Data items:
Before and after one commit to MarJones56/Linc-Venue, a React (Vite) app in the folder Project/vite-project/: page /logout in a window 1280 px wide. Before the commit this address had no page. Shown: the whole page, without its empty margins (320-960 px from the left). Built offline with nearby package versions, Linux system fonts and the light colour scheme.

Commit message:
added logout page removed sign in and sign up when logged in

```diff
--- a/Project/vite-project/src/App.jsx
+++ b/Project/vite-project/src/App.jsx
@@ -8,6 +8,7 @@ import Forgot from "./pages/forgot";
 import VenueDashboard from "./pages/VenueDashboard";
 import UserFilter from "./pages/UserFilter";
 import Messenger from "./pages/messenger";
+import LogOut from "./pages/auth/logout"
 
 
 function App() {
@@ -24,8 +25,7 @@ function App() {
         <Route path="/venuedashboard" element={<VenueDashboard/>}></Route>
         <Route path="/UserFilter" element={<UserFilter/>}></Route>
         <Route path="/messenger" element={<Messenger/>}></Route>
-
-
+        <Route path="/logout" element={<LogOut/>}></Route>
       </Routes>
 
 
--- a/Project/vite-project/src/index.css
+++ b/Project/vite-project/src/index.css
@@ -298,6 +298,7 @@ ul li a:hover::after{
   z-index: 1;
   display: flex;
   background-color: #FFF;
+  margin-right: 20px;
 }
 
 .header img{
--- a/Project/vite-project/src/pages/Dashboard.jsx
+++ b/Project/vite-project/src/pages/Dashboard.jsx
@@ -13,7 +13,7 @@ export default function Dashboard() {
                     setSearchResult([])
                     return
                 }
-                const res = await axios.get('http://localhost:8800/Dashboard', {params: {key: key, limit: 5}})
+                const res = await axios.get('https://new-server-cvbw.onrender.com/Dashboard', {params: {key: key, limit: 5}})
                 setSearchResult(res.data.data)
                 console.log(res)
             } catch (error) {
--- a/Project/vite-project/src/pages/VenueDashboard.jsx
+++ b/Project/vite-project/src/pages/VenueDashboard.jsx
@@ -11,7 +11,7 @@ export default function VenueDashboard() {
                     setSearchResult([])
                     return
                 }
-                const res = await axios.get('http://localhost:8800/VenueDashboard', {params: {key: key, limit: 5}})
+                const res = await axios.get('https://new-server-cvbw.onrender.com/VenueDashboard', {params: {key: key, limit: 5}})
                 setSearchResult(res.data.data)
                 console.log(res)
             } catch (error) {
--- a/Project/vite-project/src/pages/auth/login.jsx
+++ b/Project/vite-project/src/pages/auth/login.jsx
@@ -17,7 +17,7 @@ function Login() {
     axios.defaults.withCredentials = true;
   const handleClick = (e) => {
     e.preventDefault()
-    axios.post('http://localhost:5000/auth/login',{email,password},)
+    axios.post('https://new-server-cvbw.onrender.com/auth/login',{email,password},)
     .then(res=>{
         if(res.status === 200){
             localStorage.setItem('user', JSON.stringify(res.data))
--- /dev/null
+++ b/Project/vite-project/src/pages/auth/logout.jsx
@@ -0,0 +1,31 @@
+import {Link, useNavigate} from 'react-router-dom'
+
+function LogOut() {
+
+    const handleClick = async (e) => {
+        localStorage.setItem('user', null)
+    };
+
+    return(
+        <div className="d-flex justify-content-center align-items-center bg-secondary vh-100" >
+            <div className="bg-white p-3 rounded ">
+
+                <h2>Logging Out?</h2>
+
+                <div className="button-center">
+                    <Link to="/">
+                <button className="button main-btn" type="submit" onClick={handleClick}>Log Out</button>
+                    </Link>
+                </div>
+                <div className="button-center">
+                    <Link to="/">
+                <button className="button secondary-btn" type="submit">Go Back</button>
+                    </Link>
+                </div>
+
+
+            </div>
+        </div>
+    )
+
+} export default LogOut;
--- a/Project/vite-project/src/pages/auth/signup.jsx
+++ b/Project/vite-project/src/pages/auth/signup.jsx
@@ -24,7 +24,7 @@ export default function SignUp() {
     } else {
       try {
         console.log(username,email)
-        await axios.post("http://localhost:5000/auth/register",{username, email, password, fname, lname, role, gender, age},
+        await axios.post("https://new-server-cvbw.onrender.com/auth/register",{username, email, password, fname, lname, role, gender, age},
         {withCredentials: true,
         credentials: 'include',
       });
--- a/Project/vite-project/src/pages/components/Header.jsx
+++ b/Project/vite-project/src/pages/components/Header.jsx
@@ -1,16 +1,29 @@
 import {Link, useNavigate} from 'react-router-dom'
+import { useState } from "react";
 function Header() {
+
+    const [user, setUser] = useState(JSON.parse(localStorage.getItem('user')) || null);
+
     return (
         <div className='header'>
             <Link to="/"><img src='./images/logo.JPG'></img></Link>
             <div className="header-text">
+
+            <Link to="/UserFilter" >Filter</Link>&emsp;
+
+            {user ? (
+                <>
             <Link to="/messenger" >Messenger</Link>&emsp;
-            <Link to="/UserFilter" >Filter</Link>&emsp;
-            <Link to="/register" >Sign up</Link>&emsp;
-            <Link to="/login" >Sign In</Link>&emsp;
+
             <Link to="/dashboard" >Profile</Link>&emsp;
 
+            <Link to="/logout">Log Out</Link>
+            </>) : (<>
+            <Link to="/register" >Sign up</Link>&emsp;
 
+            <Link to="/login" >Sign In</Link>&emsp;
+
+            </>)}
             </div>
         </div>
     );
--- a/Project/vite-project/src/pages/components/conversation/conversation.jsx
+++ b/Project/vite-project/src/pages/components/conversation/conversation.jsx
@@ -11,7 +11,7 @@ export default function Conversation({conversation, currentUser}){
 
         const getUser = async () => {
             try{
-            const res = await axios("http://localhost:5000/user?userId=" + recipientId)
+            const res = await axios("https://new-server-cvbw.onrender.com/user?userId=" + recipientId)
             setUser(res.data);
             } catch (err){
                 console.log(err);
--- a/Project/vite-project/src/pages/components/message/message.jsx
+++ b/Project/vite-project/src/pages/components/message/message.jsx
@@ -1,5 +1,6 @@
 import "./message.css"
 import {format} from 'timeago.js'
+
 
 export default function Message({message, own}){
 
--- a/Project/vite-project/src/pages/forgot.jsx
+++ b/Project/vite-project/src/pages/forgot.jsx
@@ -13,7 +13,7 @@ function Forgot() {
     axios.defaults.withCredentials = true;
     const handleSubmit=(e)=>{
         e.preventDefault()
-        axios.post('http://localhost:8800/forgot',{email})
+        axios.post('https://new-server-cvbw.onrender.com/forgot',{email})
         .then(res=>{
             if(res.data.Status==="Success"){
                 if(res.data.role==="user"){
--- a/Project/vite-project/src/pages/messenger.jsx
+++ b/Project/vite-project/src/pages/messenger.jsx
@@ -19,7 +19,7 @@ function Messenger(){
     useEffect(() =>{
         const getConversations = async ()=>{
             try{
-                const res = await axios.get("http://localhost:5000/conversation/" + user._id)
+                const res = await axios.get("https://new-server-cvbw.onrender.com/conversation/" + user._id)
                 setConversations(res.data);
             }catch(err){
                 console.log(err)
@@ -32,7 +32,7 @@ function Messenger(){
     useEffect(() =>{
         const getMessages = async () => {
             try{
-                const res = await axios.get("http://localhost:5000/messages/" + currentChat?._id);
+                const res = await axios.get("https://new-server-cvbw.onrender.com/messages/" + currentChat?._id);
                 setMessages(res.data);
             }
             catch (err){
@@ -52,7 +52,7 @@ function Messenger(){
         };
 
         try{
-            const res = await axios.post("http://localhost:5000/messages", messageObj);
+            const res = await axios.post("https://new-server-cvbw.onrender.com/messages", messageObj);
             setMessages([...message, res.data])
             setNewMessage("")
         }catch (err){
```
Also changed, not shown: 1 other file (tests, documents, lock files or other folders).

==

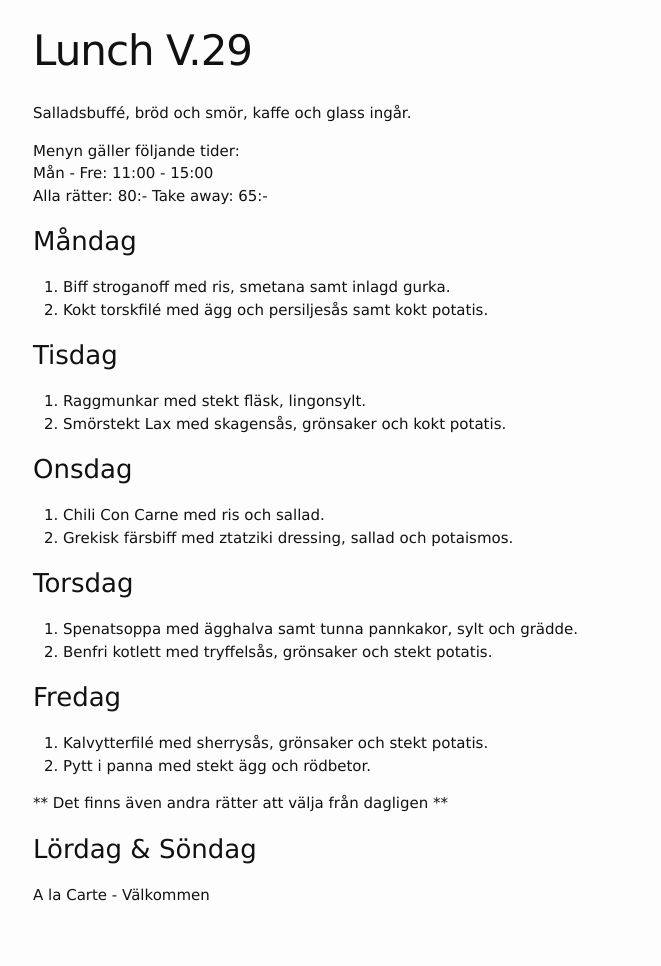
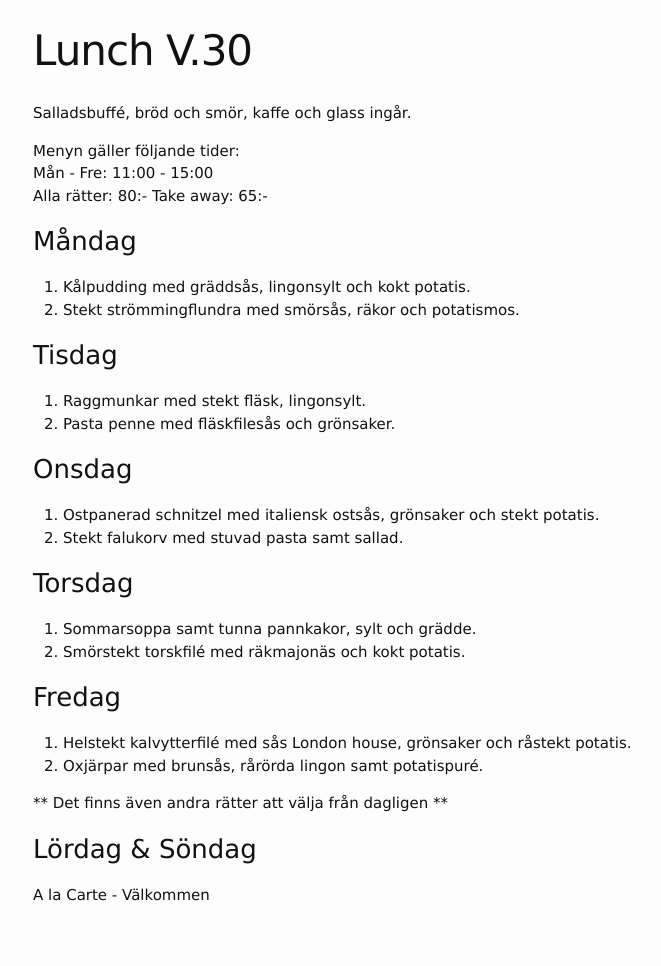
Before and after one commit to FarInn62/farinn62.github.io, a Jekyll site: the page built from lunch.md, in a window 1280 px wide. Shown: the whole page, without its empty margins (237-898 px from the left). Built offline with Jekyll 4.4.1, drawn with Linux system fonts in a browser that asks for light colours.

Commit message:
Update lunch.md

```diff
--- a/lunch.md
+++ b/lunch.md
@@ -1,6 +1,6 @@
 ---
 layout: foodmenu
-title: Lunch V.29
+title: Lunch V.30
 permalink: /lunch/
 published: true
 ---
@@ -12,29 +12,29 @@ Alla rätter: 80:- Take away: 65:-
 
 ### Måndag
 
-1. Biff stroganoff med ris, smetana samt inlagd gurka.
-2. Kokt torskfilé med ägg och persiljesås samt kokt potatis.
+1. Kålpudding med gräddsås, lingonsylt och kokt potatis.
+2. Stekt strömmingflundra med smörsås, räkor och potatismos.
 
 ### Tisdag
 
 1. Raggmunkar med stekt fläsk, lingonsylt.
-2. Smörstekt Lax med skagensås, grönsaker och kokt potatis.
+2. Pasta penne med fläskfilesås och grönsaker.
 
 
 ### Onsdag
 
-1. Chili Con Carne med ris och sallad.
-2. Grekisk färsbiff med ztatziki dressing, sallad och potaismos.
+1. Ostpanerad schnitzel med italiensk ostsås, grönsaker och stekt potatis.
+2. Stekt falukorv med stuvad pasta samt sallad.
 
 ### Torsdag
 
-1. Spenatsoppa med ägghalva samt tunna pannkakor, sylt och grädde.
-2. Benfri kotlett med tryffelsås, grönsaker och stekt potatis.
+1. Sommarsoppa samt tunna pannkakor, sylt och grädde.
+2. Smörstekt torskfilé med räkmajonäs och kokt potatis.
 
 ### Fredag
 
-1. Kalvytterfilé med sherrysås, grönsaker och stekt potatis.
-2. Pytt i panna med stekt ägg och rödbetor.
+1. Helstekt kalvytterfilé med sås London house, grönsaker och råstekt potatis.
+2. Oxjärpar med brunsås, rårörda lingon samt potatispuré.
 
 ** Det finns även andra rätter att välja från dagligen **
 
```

Task:
Copy each line above containing the string "samt".

Result below:
-1. Biff stroganoff med ris, smetana samt inlagd gurka.
-2. Kokt torskfilé med ägg och persiljesås samt kokt potatis.
+2. Stekt falukorv med stuvad pasta samt sallad.
-1. Spenatsoppa med ägghalva samt tunna pannkakor, sylt och grädde.
+1. Sommarsoppa samt tunna pannkakor, sylt och grädde.
+2. Oxjärpar med brunsås, rårörda lingon samt potatispuré.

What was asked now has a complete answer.